What is expected:
In the records below, find the lines that include the string "eventId" and report how many there are, nothing else.

Web page revision data:
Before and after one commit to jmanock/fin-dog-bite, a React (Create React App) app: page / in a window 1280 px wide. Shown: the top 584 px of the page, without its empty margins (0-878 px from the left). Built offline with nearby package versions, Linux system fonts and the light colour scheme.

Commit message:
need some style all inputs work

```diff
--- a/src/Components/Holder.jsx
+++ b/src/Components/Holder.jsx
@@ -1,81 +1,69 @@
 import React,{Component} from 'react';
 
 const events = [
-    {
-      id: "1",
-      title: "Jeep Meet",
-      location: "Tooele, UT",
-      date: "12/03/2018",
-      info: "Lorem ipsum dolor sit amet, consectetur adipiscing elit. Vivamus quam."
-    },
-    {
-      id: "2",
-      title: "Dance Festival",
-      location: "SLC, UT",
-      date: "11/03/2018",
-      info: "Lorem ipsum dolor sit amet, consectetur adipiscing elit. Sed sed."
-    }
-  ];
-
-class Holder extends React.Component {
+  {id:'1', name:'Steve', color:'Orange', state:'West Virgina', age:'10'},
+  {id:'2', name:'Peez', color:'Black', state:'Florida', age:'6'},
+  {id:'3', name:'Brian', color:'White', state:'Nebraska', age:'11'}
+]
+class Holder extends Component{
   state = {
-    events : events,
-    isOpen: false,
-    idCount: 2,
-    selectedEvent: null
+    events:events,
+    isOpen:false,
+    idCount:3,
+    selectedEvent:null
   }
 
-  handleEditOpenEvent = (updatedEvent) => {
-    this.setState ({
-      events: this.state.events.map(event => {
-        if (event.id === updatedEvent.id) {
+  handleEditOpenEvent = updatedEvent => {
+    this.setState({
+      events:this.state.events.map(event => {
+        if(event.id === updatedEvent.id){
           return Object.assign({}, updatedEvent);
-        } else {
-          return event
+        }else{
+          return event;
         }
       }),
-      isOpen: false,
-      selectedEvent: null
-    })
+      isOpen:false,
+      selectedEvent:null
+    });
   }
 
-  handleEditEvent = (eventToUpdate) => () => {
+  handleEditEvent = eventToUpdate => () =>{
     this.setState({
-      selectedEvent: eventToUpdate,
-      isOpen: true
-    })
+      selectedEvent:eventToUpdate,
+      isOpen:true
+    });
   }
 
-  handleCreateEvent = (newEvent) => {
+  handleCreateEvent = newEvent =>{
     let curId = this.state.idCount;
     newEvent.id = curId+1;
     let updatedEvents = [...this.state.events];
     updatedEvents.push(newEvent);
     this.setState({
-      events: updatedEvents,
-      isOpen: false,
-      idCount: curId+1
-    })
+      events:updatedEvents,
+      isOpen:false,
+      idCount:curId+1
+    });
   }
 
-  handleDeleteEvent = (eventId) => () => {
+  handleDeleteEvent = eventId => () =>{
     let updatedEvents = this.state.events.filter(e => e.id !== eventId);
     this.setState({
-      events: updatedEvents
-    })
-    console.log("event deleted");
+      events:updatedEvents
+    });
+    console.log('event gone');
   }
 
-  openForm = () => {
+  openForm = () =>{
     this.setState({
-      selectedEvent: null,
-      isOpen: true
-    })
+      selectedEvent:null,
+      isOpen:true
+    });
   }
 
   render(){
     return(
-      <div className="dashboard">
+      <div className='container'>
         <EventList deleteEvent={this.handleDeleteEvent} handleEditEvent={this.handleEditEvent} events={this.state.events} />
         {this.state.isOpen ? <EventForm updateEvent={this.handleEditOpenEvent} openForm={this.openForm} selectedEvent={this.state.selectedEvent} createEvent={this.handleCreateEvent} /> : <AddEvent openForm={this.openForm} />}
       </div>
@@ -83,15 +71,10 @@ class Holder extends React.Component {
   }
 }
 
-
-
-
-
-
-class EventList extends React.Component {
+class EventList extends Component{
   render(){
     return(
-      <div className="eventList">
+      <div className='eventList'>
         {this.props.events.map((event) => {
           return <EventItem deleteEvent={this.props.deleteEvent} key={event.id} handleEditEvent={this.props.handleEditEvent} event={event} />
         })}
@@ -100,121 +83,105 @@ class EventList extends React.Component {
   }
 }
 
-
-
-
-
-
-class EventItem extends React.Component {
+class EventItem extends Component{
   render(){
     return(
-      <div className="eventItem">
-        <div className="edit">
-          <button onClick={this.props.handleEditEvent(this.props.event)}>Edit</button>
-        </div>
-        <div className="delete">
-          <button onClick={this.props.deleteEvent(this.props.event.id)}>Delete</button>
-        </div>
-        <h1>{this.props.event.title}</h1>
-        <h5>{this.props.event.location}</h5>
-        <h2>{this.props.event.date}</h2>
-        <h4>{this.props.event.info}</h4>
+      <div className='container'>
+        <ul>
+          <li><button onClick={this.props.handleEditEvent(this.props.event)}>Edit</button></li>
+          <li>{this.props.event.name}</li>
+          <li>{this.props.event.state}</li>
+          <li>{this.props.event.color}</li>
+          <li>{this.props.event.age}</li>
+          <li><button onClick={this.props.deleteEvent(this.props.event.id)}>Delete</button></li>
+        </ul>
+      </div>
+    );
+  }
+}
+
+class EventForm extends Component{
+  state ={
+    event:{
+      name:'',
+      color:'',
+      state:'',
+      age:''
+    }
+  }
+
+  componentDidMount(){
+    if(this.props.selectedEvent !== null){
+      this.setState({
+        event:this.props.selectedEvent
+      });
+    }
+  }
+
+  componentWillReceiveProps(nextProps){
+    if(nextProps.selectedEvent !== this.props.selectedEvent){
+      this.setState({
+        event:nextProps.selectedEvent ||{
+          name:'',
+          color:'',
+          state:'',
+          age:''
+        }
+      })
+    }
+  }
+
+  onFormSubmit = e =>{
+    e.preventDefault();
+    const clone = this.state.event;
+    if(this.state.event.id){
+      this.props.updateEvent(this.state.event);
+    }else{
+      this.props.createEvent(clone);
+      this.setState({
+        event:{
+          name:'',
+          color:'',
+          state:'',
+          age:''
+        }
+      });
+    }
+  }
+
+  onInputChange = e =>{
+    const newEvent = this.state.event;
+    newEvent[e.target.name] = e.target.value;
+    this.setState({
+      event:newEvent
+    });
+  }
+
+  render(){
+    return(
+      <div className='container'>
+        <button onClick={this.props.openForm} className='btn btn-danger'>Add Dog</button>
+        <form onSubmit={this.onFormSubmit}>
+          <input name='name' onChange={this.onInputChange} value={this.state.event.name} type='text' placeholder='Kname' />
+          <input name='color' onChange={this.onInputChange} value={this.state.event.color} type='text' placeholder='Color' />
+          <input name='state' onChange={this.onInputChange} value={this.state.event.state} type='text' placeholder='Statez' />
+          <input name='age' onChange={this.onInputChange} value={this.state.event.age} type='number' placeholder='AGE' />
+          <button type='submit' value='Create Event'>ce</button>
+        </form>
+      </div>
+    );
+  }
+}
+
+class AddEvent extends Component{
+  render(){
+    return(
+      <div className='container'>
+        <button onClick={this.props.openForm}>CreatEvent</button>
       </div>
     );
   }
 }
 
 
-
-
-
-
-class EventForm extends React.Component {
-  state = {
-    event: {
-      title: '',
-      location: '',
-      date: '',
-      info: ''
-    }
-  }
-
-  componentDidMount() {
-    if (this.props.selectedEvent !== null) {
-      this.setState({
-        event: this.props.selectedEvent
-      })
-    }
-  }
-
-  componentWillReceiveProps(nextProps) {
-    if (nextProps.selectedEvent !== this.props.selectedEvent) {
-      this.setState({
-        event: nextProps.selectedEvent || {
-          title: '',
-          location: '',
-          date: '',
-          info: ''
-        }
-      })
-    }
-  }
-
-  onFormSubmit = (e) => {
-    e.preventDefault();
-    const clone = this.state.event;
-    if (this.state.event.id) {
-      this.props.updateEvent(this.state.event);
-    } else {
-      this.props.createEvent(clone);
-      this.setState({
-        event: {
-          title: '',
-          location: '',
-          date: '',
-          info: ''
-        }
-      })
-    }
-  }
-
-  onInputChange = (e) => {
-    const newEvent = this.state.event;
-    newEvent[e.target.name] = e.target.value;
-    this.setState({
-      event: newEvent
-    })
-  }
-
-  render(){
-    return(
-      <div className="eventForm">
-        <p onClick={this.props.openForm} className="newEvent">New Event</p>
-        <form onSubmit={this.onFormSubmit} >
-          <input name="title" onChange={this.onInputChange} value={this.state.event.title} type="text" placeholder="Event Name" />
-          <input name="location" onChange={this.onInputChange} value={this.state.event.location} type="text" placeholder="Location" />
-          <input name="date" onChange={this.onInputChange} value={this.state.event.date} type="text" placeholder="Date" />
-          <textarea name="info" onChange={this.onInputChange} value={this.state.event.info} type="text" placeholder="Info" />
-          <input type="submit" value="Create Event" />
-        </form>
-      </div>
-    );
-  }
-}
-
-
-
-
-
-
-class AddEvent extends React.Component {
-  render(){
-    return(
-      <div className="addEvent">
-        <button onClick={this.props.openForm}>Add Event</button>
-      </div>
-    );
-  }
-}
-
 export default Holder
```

Answer box:
3